• _Structured diff data_
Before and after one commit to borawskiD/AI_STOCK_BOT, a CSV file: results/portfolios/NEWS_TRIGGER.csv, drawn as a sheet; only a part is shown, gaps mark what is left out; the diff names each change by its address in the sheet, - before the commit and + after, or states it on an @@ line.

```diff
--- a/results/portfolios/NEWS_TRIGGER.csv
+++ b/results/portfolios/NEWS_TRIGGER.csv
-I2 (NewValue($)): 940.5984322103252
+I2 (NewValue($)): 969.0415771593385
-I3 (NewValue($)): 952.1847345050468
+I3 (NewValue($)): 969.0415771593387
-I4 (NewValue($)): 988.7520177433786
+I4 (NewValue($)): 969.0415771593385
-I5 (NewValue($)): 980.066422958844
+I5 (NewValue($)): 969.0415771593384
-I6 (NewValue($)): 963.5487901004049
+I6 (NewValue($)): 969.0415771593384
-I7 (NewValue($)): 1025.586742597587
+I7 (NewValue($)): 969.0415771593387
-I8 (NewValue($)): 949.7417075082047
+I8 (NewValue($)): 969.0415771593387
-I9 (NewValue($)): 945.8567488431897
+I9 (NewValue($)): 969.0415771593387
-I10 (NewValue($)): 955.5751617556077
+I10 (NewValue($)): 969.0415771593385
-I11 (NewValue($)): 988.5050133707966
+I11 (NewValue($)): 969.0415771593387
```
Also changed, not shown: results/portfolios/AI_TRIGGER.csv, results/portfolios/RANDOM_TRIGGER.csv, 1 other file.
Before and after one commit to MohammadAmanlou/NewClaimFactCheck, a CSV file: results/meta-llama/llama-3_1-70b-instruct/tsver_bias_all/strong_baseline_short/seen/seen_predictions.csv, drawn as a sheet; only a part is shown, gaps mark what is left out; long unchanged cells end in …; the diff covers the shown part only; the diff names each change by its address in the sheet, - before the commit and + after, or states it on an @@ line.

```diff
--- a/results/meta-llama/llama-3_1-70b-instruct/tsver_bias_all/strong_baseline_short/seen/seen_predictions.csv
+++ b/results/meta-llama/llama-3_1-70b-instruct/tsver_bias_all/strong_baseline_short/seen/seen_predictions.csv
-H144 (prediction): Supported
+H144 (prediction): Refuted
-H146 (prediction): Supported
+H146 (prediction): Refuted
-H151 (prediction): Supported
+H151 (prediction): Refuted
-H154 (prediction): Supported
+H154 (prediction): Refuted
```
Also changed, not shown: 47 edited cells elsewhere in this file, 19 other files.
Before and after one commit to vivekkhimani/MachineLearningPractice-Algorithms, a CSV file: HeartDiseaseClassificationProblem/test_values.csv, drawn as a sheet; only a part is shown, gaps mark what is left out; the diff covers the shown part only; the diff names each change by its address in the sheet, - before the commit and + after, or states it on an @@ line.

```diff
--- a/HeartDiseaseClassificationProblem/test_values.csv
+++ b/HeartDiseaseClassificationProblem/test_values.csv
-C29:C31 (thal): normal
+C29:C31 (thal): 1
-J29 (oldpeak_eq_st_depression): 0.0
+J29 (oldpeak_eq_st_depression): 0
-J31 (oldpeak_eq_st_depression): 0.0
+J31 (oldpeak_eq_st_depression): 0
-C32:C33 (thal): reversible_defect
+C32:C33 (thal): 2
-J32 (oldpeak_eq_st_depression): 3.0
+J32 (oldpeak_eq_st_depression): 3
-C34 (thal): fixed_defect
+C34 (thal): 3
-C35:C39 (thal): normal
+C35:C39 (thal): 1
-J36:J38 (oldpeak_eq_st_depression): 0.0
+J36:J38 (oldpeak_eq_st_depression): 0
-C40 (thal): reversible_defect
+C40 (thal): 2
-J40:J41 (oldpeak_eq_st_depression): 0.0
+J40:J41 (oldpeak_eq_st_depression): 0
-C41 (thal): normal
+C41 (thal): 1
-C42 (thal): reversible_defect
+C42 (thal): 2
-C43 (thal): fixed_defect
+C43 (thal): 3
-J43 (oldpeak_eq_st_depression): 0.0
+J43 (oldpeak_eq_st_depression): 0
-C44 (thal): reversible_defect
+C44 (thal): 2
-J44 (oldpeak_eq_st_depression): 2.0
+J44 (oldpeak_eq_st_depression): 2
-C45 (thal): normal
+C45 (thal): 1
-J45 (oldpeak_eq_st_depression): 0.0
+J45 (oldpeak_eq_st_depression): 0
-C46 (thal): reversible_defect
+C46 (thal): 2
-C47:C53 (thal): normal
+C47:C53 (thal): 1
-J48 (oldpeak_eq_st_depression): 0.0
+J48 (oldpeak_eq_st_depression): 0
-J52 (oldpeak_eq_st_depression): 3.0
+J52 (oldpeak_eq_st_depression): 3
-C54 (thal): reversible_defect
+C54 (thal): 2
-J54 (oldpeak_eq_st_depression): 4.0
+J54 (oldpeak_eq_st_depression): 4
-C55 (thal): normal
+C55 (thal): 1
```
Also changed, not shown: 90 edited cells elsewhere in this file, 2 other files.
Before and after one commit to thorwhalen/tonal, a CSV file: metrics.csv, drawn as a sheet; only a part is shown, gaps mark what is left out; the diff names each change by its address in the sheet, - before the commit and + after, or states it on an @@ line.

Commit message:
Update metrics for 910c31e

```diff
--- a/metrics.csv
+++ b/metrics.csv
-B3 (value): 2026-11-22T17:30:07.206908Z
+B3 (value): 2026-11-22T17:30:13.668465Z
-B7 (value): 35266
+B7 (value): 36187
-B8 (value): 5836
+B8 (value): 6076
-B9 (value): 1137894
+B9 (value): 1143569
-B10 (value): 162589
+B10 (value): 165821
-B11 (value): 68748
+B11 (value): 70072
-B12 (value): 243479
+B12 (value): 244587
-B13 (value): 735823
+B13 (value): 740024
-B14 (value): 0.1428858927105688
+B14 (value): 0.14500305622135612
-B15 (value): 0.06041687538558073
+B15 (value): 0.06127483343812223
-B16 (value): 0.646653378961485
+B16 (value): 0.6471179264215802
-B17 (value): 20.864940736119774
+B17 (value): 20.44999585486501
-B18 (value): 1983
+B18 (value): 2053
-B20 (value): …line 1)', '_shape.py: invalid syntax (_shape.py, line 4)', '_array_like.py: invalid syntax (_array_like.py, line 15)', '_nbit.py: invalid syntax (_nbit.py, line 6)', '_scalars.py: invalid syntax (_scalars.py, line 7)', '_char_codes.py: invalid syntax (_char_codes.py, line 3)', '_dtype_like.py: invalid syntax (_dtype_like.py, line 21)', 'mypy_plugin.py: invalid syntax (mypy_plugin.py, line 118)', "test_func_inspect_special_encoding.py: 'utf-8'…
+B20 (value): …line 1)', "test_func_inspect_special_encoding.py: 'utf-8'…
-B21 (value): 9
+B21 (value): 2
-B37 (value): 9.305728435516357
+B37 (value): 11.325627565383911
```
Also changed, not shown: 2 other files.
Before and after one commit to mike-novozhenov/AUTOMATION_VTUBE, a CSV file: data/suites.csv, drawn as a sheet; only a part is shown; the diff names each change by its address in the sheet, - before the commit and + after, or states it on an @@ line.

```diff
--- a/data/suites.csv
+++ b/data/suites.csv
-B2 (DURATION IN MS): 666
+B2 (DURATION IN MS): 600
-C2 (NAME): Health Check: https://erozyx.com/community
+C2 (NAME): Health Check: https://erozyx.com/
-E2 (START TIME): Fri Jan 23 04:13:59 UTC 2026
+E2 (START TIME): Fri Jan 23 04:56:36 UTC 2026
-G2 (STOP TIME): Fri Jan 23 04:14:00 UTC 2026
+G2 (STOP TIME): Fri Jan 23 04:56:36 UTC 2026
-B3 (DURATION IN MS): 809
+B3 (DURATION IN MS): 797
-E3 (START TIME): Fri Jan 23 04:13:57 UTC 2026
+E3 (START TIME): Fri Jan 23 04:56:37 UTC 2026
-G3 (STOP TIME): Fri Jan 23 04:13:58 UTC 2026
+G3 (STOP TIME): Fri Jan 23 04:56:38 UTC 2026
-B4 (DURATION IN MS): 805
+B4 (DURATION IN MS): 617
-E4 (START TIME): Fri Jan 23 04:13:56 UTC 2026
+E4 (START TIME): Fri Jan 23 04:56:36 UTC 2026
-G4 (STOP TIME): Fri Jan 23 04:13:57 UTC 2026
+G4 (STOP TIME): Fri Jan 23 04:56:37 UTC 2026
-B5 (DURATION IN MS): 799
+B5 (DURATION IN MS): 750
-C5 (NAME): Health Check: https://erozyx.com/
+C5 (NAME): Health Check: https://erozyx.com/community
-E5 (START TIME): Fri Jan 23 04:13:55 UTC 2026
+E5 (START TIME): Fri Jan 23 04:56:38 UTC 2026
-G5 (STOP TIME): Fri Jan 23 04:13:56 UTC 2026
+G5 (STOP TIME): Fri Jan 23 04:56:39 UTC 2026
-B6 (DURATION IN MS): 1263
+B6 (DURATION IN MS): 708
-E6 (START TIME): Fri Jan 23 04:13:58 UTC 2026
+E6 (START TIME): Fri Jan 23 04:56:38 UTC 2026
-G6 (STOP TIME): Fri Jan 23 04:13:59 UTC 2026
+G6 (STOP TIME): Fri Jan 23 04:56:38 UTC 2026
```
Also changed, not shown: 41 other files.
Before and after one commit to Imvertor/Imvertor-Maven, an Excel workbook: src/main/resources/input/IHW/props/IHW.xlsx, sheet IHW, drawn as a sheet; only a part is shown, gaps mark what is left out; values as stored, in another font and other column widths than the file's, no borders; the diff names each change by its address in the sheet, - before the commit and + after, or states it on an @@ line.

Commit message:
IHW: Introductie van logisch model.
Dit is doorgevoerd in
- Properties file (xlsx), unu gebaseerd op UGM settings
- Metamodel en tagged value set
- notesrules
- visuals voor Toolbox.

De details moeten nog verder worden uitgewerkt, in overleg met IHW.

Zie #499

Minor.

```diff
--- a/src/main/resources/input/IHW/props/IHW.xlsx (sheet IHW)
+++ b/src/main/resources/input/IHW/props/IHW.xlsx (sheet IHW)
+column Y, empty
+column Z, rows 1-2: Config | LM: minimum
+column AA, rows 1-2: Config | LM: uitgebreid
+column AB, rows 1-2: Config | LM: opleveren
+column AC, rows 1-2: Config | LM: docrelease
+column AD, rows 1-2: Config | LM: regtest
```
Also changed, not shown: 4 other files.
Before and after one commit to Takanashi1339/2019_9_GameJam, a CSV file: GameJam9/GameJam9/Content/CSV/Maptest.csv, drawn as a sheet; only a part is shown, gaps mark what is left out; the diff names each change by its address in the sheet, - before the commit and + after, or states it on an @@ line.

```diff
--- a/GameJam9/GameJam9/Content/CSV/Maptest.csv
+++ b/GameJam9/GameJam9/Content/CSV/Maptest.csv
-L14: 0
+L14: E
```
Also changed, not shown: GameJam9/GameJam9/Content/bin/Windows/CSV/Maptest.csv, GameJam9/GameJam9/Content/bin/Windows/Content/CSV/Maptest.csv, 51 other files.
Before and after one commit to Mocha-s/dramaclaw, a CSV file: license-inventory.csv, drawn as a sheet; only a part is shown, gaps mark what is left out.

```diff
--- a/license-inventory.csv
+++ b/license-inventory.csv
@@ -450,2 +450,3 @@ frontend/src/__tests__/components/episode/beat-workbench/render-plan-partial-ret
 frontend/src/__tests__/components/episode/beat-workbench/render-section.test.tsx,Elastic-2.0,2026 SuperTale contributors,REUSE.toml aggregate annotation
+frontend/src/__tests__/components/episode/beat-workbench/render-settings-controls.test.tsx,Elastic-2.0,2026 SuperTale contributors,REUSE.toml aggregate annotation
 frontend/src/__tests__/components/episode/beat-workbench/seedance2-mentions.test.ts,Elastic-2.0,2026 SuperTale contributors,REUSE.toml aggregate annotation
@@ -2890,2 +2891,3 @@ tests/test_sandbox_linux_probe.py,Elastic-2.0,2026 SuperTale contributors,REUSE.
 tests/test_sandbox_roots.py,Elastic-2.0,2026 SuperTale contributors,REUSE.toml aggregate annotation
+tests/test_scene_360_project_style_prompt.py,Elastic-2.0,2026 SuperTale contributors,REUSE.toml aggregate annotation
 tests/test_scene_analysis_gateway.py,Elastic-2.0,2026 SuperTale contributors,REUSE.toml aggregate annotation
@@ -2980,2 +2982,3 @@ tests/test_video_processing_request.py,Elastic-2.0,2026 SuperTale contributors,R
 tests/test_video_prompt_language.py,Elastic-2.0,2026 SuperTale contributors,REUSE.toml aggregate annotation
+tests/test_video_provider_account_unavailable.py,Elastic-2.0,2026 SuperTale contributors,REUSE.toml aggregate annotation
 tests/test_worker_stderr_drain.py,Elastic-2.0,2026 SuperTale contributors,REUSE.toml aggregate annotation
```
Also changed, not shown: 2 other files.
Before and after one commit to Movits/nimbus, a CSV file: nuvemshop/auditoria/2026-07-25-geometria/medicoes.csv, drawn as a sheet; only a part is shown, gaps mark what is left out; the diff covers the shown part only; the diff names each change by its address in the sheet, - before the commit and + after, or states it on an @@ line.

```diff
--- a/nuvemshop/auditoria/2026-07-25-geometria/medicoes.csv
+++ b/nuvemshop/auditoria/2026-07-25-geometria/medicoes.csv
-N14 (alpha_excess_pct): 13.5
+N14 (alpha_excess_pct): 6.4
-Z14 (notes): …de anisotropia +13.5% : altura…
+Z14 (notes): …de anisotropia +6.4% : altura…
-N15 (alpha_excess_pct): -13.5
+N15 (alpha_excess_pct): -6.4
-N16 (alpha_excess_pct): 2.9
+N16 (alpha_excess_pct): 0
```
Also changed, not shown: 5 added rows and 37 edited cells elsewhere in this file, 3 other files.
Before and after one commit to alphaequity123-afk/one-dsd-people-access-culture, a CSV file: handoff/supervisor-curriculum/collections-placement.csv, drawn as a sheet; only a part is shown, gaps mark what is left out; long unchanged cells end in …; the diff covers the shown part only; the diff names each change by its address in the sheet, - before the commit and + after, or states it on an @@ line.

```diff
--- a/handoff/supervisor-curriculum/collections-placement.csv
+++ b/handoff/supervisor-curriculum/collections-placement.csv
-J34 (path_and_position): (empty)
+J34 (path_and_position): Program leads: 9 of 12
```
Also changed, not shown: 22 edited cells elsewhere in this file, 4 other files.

• _Assignment_
With "suites" as the string to find, copy every line of the records that holds it.

• _Output of the task_
Before and after one commit to mike-novozhenov/AUTOMATION_VTUBE, a CSV file: data/suites.csv, drawn as a sheet; only a part is shown; the diff names each change by its address in the sheet, - before the commit and + after, or states it on an @@ line.
--- a/data/suites.csv
+++ b/data/suites.csv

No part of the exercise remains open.